Biologists, conservationists, ornithologists and other experts put their collective brainpower to work at a recent Caribbean-wide meeting to address how to deal with parrots that are considered agricultural pests.
Representatives from the National Trust for the Cayman Islands and the Cayman Islands Department of Environment attended the Society for the Conservation and Study of Caribbean Birds’ 19th regional meeting in Grenada between 27 July and 31 July, which centred on the theme “Bird Conservation in a Changing Climate”.
Terrestrial Resources Unit Research Officer with the DOE, Jessica Harvey, and Environmental Programmes Manager with the National Trust, Paul Watler, arrived early to take part in a three-day Parrot-Agriculture Conflict workshop.
The workshop was designed to allow researchers and policy makers from across the Caribbean to discuss the problems associated with parrot-human interactions and their possible solutions.

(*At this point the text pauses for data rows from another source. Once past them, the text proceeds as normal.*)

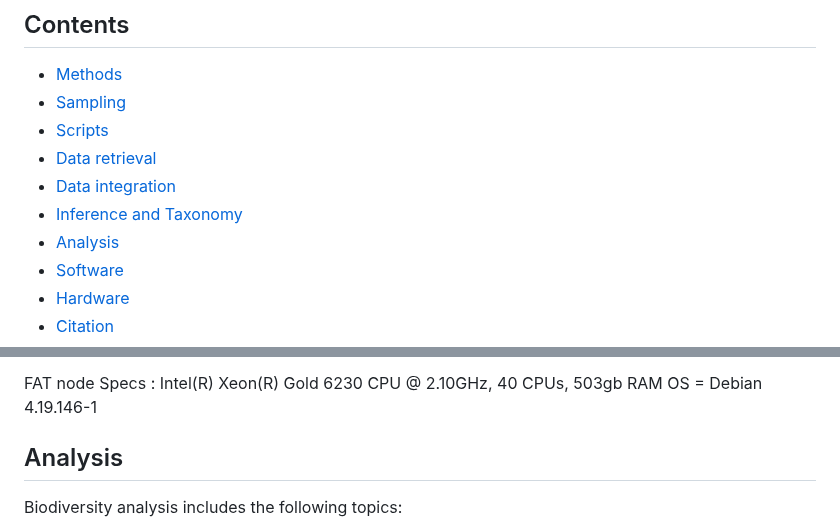
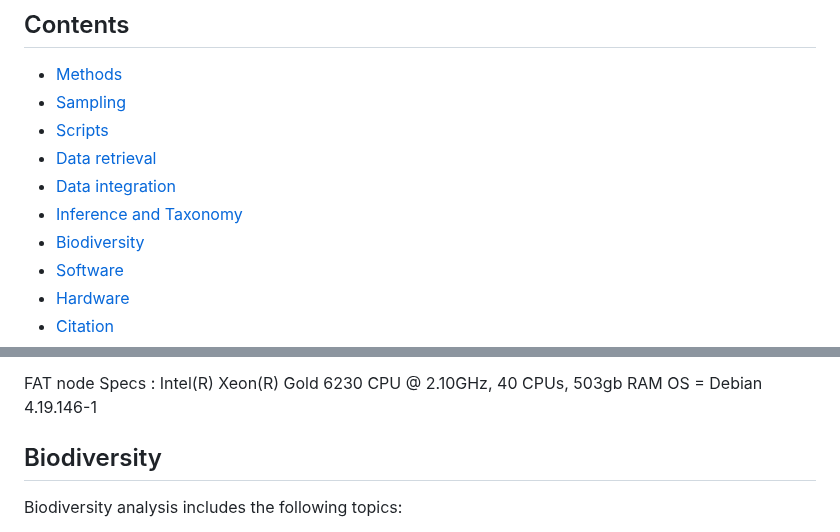
Before and after one commit to GenomicsStandardsConsortium/ISD, a Markdown page: README.md, 2 parts joined by grey strips. GitHub-like rendering.

Commit message:
biodiversity chapter in readme

```diff
--- a/README.md
+++ b/README.md
@@ -44,7 +44,7 @@ ISD sequence data are available as a <a href="https://www.ebi.ac.uk/ena/data/vie
 * [Data retrieval](#data-retrieval)
 * [Data integration](#data-integration)
 * [Inference and Taxonomy](#inference-and-taxonomy)
-* [Analysis](#analysis)
+* [Biodiversity](#biodiversity)
 * [Software](#software)
 * [Hardware](#hardware)
 * [Citation](#citation)
@@ -196,7 +196,7 @@ to run on a FAT node of the ZORBAS HPC - IMBBC - HCMR.
 FAT node Specs : Intel(R) Xeon(R) Gold 6230 CPU @ 2.10GHz, 40 CPUs, 503gb RAM
 OS = Debian 4.19.146-1
 
-## Analysis
+## Biodiversity
 
 Biodiversity analysis includes the following topics:
 
```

“I think at the first and most basic level, the idea of this workshop was to bring countries and islands together to let them know that they’re not alone,” said Leo Douglas, workshop facilitator and the bird conservation society’s vice president. “A lot of these people had never interacted with any other biologists who are facing the same problems.”

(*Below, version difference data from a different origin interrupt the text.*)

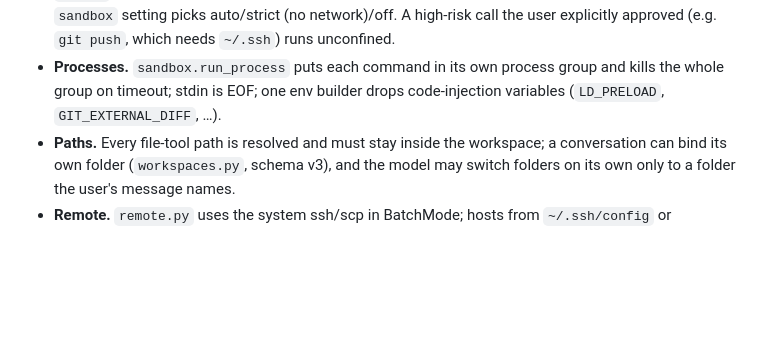
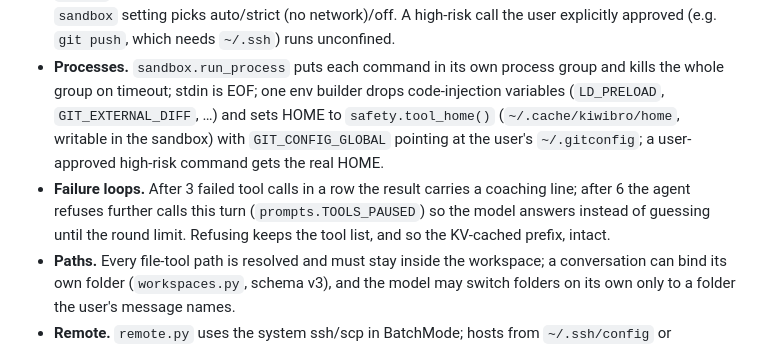
Before and after one commit to yunusemrejr/kiwibro, a Markdown page: docs/ARCHITECTURE.md, the part around the change. GitHub-like rendering; blank space fills up the shorter version.

Commit message:
docs: failure-loop breaker and command tool home
Co-Authored-By: Claude Opus 5.5 <noreply@anthropic.com>

```diff
--- a/docs/ARCHITECTURE.md
+++ b/docs/ARCHITECTURE.md
@@ -526,7 +526,14 @@ Safety (`safety.py`, `sandbox.py`, `guard.py`, `checkpoints.py`):
   `git push`, which needs `~/.ssh`) runs unconfined.
 - **Processes.** `sandbox.run_process` puts each command in its own process group
   and kills the whole group on timeout; stdin is EOF; one env builder drops
-  code-injection variables (`LD_PRELOAD`, `GIT_EXTERNAL_DIFF`, …).
+  code-injection variables (`LD_PRELOAD`, `GIT_EXTERNAL_DIFF`, …) and sets HOME to
+  `safety.tool_home()` (`~/.cache/kiwibro/home`, writable in the sandbox) with
+  `GIT_CONFIG_GLOBAL` pointing at the user's `~/.gitconfig`; a user-approved
+  high-risk command gets the real HOME.
+- **Failure loops.** After 3 failed tool calls in a row the result carries a
+  coaching line; after 6 the agent refuses further calls this turn
+  (`prompts.TOOLS_PAUSED`) so the model answers instead of guessing until the
+  round limit. Refusing keeps the tool list, and so the KV-cached prefix, intact.
 - **Paths.** Every file-tool path is resolved and must stay inside the workspace;
   a conversation can bind its own folder (`workspaces.py`, schema v3), and the
   model may switch folders on its own only to a folder the user's message names.
```
Also changed, not shown: CHANGELOG.md (+7 -3 lines).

In addition to the Cayman Islands, 16 other countries from across South and North America, and the Caribbean took part in the workshop.
This is the first time the organisation has held a workshop focused on discussing parrots as agricultural pests. Mr. Douglas said that the need for such a workshop indicates shifting viewpoints in Caribbean societies.
“Even when conservationists started looking at this issue, it was restricted to this idea of parrot versus agriculture,” he said. “Now we realise it’s much more than that, it is stakeholder-wildlife-stakeholder conflict because within the society we now have very varied views.”
Mr. Watler said that the workshop encouraged participants to identify both the underlying causes of the human-wildlife conflict, as well as the various players involved in the dispute.
“Conflicts like this are usually like the classic iceberg,” he said. “You can see the dispute at the top, but at the bottom, there’s this problem with identity that is really hard to access. That’s where changes need to come from.”
Facilitators for the workshop also included experts such as Francine Madden, executive director and founder of the Human-Wildlife Conflict Collaboration.
“Francine showed us that it’s not just the players in the dispute [you have to involve], you really have to involve everybody,” Mr. Watler said.
“Everybody’s a stakeholder in this. Farmers, of course, because they are the ones who are suffering from crop damage, but so is the average man on the street,” he said. “The parrot belongs to the people, as a species. So anybody with an interest should speak up and should have an opportunity to be heard.”
Ms Harvey said that community involvement was one of the most consistent elements in success stories shared during the workshop.
“Successes have come when people have incorporated the community into how they develop a strategy to control the problem,” she said. “At the end of the day, it is their community, our community, and we all need to work together toward a solution.”
Ms Harvey was particularly impressed by an example of successful negotiations with farmers in Brazil that resulted in the local macaw population being saved from near extinction. “It’s outcomes like that, that make me hope that we can do the same,” she said. “It’s about living symbiotically with each other.”
Such an outcome may seem illusive considering the negative view many farmers have about parrots.
“There’s this very common perception that parrots are wasteful eaters, that they’re just mean, that they’re out there to get the farmers,” Mr. Douglas said, explaining that many farmers are frustrated by the fact that parrots take bites out of multiple fruits rather than just eating one down to the seed.
Although annoying to farmers, Mr. Douglas’ research in Dominica revealed that this behaviour is greatly beneficial to other species of birds and bats. “I found a very interesting thing which we describe in biology as commensalism,” he said. “It’s where there’s a relationship between organisms where one neither benefits nor hurts, but the other really benefits.”
The parrots’s powerful beaks allow them to break through the tough skin of certain fruits, opening the fruit for other species to take advantage of. Mr. Douglas’ research revealed that bananaquits in Dominica were more abundant and bigger in areas where parrots were present.
“The interesting thing we found was that by taking parrots out of the system, we’re also negatively affecting several other birds, which are very important for what we call ecosystem services,” he said. These ecosystem services, such as pollination and seed dispersal, help maintain the viability of Cayman’s natural environment.
“Even though it’s not an obvious role, they have a very important role that they are playing,” Mr. Douglas said.
The workshop was one of several symposiums and group working sessions held throughout the conference. Society for the Conservation and Study of Caribbean Birds President Howard Nelson explained that the regional meeting offers professionals from around the Caribbean the opportunity to share conservation strategies and research.
“This is to prevent us working in silos,” he said. “There are lots of things we can learn from each other in terms of how we manage exotic species, how we do species recovery, how we do public education, how we integrate bird conservation with sustainable livelihoods of people in the region, how we go about setting priorities, and how we discuss risk to birding cultures and individual species.”
More than 160 delegates from countries and environmental organisations around the world participated in the conference. This year’s conference was one of the largest on record both in terms of participation and abstract submissions.